### DATASET CONTENT
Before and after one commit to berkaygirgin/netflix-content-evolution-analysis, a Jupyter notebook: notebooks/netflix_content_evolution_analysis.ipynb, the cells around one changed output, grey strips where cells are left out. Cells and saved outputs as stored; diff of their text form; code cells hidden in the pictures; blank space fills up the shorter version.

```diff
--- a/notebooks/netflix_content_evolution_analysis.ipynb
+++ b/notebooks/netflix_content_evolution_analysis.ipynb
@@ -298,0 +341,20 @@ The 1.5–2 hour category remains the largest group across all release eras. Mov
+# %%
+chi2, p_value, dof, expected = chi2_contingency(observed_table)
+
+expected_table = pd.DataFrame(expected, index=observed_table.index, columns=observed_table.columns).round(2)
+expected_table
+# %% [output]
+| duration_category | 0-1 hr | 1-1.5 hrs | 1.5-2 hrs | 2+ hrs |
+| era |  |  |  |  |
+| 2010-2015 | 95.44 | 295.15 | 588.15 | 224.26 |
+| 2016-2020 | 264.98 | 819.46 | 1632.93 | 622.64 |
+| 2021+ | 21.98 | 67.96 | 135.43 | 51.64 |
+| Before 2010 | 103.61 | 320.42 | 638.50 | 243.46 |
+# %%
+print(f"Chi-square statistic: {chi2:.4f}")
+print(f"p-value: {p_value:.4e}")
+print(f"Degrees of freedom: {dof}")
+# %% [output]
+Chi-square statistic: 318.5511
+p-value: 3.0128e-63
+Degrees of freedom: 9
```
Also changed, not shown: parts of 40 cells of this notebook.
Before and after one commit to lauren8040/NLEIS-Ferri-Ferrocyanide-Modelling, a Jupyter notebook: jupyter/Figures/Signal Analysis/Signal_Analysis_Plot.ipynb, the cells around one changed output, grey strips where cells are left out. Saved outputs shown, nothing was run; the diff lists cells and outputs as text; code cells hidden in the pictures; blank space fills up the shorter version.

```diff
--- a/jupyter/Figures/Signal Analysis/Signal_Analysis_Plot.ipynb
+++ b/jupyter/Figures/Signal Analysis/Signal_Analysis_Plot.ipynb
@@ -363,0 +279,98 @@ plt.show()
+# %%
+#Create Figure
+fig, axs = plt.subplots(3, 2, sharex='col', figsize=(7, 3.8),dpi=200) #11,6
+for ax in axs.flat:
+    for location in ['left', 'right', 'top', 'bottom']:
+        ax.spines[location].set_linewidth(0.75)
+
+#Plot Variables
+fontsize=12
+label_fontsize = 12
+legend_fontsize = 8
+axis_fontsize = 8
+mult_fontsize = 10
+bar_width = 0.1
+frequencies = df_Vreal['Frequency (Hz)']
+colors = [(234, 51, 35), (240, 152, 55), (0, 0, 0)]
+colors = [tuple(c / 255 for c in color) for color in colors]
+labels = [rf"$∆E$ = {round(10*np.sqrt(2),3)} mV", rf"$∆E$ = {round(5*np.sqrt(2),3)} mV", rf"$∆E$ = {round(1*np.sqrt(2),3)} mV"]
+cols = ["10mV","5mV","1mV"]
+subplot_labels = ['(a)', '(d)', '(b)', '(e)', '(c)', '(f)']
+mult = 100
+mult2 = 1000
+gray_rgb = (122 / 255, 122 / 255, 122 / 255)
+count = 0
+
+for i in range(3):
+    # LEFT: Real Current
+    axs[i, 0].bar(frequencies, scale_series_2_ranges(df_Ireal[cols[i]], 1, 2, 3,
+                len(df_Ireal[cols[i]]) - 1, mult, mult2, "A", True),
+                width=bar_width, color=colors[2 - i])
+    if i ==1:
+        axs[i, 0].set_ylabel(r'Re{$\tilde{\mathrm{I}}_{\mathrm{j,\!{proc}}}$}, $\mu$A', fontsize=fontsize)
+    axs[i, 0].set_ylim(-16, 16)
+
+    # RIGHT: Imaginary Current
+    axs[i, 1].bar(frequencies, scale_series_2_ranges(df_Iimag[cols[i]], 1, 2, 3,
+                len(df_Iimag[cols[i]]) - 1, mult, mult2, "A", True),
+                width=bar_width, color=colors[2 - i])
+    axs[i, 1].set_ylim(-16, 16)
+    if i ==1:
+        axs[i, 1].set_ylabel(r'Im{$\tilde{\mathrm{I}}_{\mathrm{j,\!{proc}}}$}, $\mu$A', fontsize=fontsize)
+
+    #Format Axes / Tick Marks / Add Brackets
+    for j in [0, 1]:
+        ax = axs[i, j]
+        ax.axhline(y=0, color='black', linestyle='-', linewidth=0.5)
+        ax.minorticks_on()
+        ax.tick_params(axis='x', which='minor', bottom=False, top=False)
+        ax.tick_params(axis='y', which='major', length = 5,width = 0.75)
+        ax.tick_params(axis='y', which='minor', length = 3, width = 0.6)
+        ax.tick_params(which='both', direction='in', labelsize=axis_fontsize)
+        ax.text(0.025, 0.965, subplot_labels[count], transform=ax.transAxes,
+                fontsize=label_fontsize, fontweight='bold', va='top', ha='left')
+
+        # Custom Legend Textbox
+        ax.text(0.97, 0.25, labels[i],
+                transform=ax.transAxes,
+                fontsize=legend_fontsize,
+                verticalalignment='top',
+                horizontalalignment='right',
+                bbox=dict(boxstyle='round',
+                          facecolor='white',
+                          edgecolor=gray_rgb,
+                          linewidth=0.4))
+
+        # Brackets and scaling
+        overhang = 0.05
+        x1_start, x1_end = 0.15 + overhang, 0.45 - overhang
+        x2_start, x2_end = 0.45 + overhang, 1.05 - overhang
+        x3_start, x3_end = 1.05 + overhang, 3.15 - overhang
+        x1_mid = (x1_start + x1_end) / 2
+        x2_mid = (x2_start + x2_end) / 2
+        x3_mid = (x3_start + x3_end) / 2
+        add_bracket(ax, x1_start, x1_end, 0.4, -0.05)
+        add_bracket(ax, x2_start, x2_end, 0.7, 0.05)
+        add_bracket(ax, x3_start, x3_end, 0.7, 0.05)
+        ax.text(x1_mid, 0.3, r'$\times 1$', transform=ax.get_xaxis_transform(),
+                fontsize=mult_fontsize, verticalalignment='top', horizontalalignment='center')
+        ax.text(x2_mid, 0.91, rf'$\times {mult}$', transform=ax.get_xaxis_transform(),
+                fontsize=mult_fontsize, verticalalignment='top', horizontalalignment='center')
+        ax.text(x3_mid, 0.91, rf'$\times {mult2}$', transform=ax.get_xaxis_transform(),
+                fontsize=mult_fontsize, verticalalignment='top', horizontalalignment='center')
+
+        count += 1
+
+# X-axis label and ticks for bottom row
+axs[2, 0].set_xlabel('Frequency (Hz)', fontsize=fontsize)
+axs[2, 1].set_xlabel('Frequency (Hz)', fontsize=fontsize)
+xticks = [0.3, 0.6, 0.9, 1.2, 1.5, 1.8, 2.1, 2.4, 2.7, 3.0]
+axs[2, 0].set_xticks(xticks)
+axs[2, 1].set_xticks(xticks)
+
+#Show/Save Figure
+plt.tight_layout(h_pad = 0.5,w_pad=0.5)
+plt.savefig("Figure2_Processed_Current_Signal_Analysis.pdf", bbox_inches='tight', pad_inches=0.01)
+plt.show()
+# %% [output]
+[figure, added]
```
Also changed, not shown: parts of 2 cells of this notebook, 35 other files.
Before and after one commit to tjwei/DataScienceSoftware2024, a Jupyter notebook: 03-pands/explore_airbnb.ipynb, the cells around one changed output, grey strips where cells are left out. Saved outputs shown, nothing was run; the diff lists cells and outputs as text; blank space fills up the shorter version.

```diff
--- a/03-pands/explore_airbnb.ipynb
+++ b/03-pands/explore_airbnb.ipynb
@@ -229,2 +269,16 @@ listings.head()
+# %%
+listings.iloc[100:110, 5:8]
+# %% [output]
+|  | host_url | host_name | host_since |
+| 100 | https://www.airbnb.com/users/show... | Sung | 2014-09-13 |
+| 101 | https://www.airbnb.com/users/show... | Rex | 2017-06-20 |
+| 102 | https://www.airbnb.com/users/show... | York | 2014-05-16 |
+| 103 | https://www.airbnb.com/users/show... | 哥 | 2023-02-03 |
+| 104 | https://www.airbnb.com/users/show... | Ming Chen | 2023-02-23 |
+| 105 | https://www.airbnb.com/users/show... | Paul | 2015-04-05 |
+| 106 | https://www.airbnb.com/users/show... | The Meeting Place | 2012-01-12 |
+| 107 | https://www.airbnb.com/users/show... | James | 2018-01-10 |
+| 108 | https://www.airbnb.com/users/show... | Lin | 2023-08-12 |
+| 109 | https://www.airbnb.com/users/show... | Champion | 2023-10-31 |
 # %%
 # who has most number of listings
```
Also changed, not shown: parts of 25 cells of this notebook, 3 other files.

### WORK INSTRUCTIONS
Go through the lines above and copy any that contain "colors".

### WRITTEN RESPONSE
+colors = [(234, 51, 35), (240, 152, 55), (0, 0, 0)]
+colors = [tuple(c / 255 for c in color) for color in colors]
+                width=bar_width, color=colors[2 - i])
+                width=bar_width, color=colors[2 - i])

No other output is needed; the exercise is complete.